Note, that in this case the work done by the applied force which is lifting the body up is positive since the angle between the applied force and displacement is positive.

Thus work done by the  applied force which is lifting up the body is positive since the angle between the applied force and displacement is positive. Thus work done is negative when 90o < θ <= 180o as Cos θ is negative. We can also say that work done by a force is negative if the applied force has a component in a direction opposite to the displacement.

Similarly, frictional force is always opposing the relative motion of the body. When a body is dragged along a rough surface, the frictional force will be acting in the direction opposite to the displacement. The angle between the frictional force and the displacement of the body will be 180o. Thus, the work done by the frictional force will be negative.

 
Examples on Work Done

 Example1:

A box is dragged across a floor by a 100N force directed 60o above the horizontal. How much work does the force do in pulling the object 8m?

60o

F = 100 N

N

W

 F = 100N

θ = 60o

S = 8m

W = (F Cos θ) S

=(100 Cos 60o) 8

= 100x1/2x 8 = 400 J

 

Examples on Work Done


Example 2:

A horizontal force F pulls a 10 kg carton across the floor at constant speed.

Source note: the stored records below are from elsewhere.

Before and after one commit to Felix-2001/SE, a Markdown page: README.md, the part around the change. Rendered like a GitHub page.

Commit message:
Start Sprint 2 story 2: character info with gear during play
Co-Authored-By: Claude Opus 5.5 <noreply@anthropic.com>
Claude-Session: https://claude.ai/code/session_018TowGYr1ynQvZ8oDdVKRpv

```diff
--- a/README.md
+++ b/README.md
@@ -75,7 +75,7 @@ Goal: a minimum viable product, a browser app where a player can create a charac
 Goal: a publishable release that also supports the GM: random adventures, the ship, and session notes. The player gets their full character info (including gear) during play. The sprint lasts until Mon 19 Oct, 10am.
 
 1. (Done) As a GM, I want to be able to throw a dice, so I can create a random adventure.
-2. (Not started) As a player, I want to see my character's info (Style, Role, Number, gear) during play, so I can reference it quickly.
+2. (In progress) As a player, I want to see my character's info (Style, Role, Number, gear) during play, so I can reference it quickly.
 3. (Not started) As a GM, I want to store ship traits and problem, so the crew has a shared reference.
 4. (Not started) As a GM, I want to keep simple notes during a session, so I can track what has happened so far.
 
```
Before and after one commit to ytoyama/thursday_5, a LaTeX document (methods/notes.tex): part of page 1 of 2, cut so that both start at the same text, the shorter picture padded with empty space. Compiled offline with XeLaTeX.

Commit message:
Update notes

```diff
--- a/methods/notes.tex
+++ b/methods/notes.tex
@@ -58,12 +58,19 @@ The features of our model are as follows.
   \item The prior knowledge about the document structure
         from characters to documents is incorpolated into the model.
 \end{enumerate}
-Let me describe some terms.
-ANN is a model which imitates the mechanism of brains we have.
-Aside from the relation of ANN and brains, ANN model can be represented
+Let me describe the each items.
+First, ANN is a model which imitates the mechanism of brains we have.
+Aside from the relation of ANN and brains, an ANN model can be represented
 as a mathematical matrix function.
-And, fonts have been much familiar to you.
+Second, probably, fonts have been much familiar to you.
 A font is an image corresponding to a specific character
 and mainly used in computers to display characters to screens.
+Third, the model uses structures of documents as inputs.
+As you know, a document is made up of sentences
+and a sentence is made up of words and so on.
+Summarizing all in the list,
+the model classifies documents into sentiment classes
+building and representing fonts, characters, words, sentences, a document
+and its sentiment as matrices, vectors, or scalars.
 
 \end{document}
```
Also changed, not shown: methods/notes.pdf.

If the coefficient of sliding friction between the carton and the floor is 0.30, how much work is done by F in moving the carton by 5m?

 The carton moves with constant speed. Thus, the carton is in horizontal equilibrium.

 F = f = μN = μmg.

 Thus F = 0.3 x 10 x 9.8

= 29.4 N

 Therefore work done W = FS

=(29.4 Cos 0o)%

=147 J

 
Variable Force

 

Force in everyday life is usually not a constant force. So far, when we have discussed work done, we have assumed that the force is constant. What happens if the force is variable? The figure below is a graph of varying force in one dimension. 

Let us first understand how de we find work done from a graph. If we are talking about a constant force, the area under the graph (which will be a rectangle) gives us the work done.

 
Example on Variable Force


Example 3

 A force F = 2x + 5 acts on a particle. Find the work done by the force during the displacement of the particle from x =0m to x = 2m. Given that the force is in Newtons.

 Work done W  = ∫F(x)dx

 Thus W = = ∫F(x)dx Cos 0o

= ∫F(x)dx

= ∫(2x + 5)dx

= 2x2/2 + 5x |

= 22 + 5 x 2

= 14 J

 

                 

Important to Use Internet on Learning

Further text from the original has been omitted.